Good Morning Barbara and Fellow River Meanderers,
As you can see: there are no photos in this post, because the apple giant crashed my iPhoto. Consequently this post is different, because I decided to tidy up loose ends and loop back to previously promised info. So wish me luck to get iPhoto back up and yes! in the meantime I’ll be biting my nails.
I want you, our readers, to know that your post comments matter a lot. Your feedback, update information add a lively dimension to our reporting. They are a wonderful way of connecting with you and let other readers share your scoop like these 2 inputs for this post:
As it turns out that I was wrong, when I wishfully wrote: “This is pretty exciting because it indicates that this fish returned to spawn upstream.” in my post ‘steelhead,snakes, migratory arrivals….’ Our fish expert reader pointed out that “ The 363mm re-captured steelhead was not an adult yet. It has been growing since it was first captured. It may have spent time in the lagoon/estuary and even in the Bay since then. Juveniles may grow quite large in the estuary/lagoon, where food is abundant. Most adult steelhead return from the ocean in late fall through spring to spawn, usually at 500 – 600 mm FL or larger. They go upstream as far as they can into their natal streams to spawn.”

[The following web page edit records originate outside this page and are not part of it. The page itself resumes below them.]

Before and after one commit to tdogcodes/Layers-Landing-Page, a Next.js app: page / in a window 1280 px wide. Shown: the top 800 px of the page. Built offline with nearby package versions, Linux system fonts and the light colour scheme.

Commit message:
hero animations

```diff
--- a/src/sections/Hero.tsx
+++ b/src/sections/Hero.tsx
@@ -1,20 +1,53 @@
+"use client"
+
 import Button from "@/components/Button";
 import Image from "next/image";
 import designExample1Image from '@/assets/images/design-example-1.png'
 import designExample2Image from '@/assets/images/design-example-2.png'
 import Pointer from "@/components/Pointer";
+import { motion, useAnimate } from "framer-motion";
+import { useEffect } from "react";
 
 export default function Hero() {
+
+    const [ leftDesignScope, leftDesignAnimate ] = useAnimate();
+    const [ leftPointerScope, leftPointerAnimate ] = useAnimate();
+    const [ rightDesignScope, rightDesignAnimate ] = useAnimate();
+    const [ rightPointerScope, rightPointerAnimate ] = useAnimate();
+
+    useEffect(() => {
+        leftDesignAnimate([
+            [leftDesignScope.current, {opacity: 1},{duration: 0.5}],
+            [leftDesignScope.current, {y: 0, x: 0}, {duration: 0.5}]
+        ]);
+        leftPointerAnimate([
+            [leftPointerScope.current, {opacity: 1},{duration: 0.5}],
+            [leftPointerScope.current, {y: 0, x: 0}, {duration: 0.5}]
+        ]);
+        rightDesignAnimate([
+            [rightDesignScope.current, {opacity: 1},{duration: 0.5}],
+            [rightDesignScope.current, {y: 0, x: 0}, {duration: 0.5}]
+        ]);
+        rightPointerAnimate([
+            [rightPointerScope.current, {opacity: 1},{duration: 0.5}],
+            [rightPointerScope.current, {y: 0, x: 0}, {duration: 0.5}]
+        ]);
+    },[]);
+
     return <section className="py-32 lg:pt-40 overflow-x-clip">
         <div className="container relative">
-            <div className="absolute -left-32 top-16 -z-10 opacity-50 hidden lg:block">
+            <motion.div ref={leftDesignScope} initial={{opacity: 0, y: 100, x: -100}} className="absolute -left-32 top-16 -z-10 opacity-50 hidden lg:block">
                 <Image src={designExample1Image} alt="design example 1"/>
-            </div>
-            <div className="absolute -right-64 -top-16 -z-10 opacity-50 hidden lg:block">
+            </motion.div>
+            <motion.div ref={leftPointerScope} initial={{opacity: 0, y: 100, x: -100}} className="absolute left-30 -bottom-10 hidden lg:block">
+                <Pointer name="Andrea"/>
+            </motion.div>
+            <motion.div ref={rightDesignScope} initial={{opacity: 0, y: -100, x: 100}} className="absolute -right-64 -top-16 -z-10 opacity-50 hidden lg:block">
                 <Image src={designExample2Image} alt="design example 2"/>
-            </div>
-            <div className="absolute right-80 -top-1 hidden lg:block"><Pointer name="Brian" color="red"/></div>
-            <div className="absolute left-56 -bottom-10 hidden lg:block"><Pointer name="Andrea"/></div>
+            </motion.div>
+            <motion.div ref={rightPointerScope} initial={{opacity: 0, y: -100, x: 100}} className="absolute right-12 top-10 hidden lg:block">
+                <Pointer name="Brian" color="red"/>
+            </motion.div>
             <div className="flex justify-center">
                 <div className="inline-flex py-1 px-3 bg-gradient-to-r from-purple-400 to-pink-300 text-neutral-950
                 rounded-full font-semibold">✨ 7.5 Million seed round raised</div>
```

Also my excitement ‘about Bayta’s rare San Francisco Garter Snake find‘ received her caution revision: “I consulted with a local naturalist, who he said it could have been a common garter snake that has a red form. Technically I guess the San Francisco garter snake is a sub-species of the common garter snake and are actually genetically identical but have some separation of territories. It’s not impossible it was a SF garter but they do not usually live south of San Mateo. The only way to tell them apart is the size of face plates … I guess the scales.”

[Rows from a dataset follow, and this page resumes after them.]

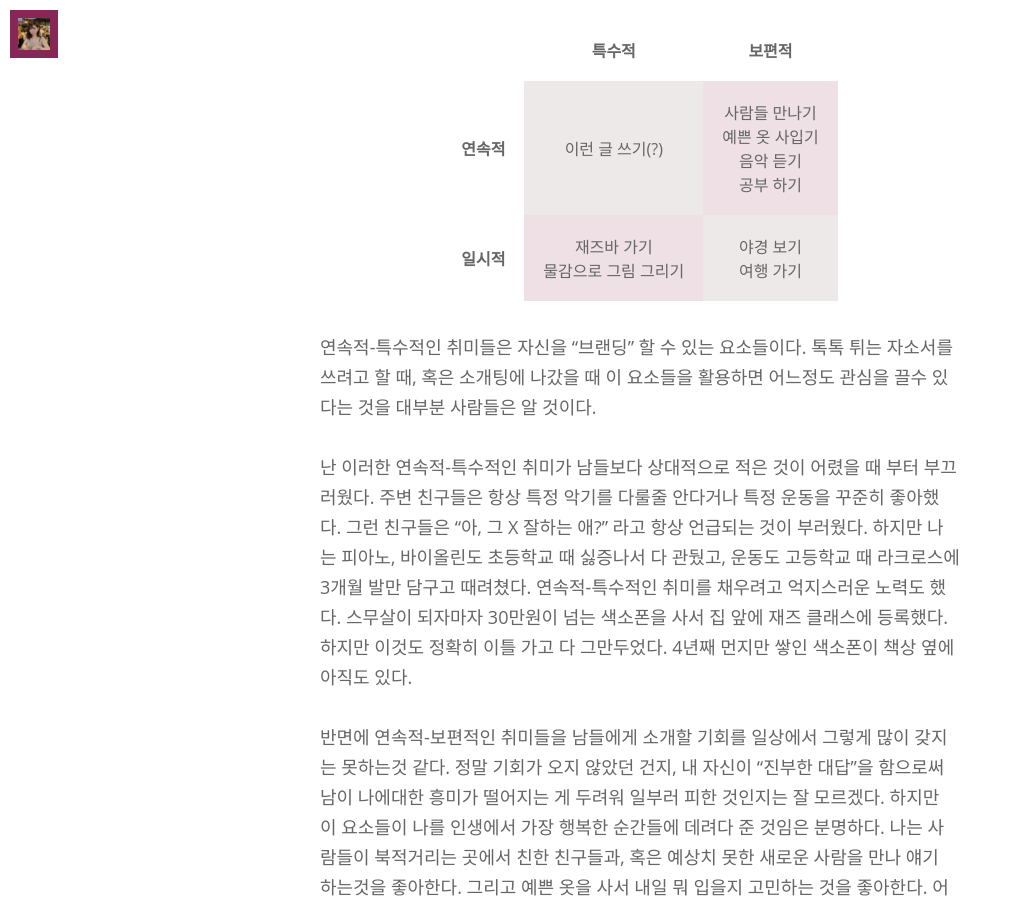
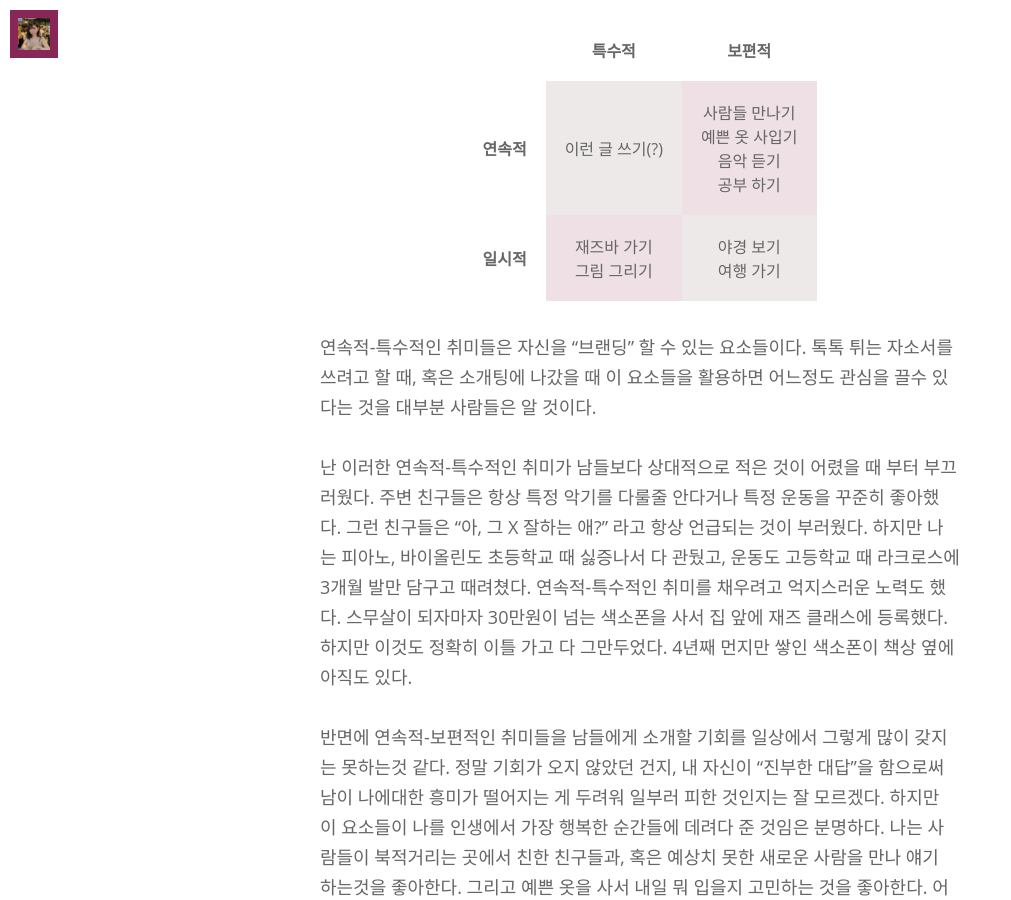
Before and after one commit to minniie/minniie.github.io, a Jekyll site: the page built from _posts/2021-08-05-post4.markdown, in a window 1280 px wide and 900 px high, scrolled down 1998 px. Shown: the whole window, without its empty margins (0-1011 px from the left). Built offline with Jekyll 4.4.1, drawn with Linux system fonts in a browser that asks for light colours; nearby versions of some CDN libraries; some web fonts are replaced.

Commit message:
Update 2021-08-05-post4.markdown

```diff
--- a/_posts/2021-08-05-post4.markdown
+++ b/_posts/2021-08-05-post4.markdown
@@ -26,7 +26,7 @@ image: /assets/article_images/2021-08-05-post4/wallpaper.jpg
  &ensp; | **특수적** | **보편적**
 :---:|:---:|:---:
 **연속적** | 이런 글 쓰기(?) | 사람들 만나기<br />예쁜 옷 사입기<br>음악 듣기<br />공부 하기
-**일시적** | 재즈바 가기<br />물감으로 그림 그리기 | 야경 보기<br />여행 가기
+**일시적** | 재즈바 가기<br />그림 그리기 | 야경 보기<br />여행 가기
 
 <br>
 연속적-특수적인 취미들은 자신을 “브랜딩” 할 수 있는 요소들이다. 톡톡 튀는 자소서를 쓰려고 할 때, 혹은 소개팅에 나갔을 때 이 요소들을 활용하면 어느정도 관심을 끌수 있다는 것을 대부분 사람들은 알 것이다.
```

I was talking with my birding friend from FT. Bragg about our annual Santa Cruz County bird count that took place last Saturday. She told me that the BRANDT CORMORANTS parents in her area didn’t feed their fledglings. None of the offspring survived and the birders have no explanation for that occurrence. What really stunned me was that this year no BRANDT CORMORANTS have been reported in our County. Of course I wonder if these 2 incidences are related? And what a difference a year makes: 6 PINE SISKINS were spotted this year while 370 were counted last year. Where are those cute little birds?
The Santa Cruz Water Rights Project is a complex issue. It involves many local, State and Federal agencies. The City proposes an increase of year-round diversion at Felton and to include Tait Street in the Project. The concern is that this proposal can potentially reduce the crucial habitat between Felton and Santa Cruz during the summer and dry years. Furthermore the proposed maximum diversion rates at both locations could result in more fluctuation of the lagoon/ estuary levels, impacting steelhead, salmon and bird population. It is hard to assess the Project, which references to the Conservation Plan, which is 18 years late of being completed. The Environmental Committee of the Valley Women’s Club stated in their comment letter that they have concerns about the assessment of population and housing growth on page 32. Their reason is: even if annual water extraction is not increased, the city will be able to extract more during dry and drought years. This will thus increase the available water during those years, with the potential to allowing greater population growth. This brings into question the assertion that, “The Proposed Project would not increase the City’s overall water supply to accommodate growth.” – Like I said before: This is a complex issue and I’ll keep you updated!
I wish you all a very chirpy Holiday Season and a Happy New Year with lots of wonderful river walks. Also cheers to our Sierra Club readers, who will be sending in their ballots before Jan. 12th(new deadline) for their ExCom candidates choices. jane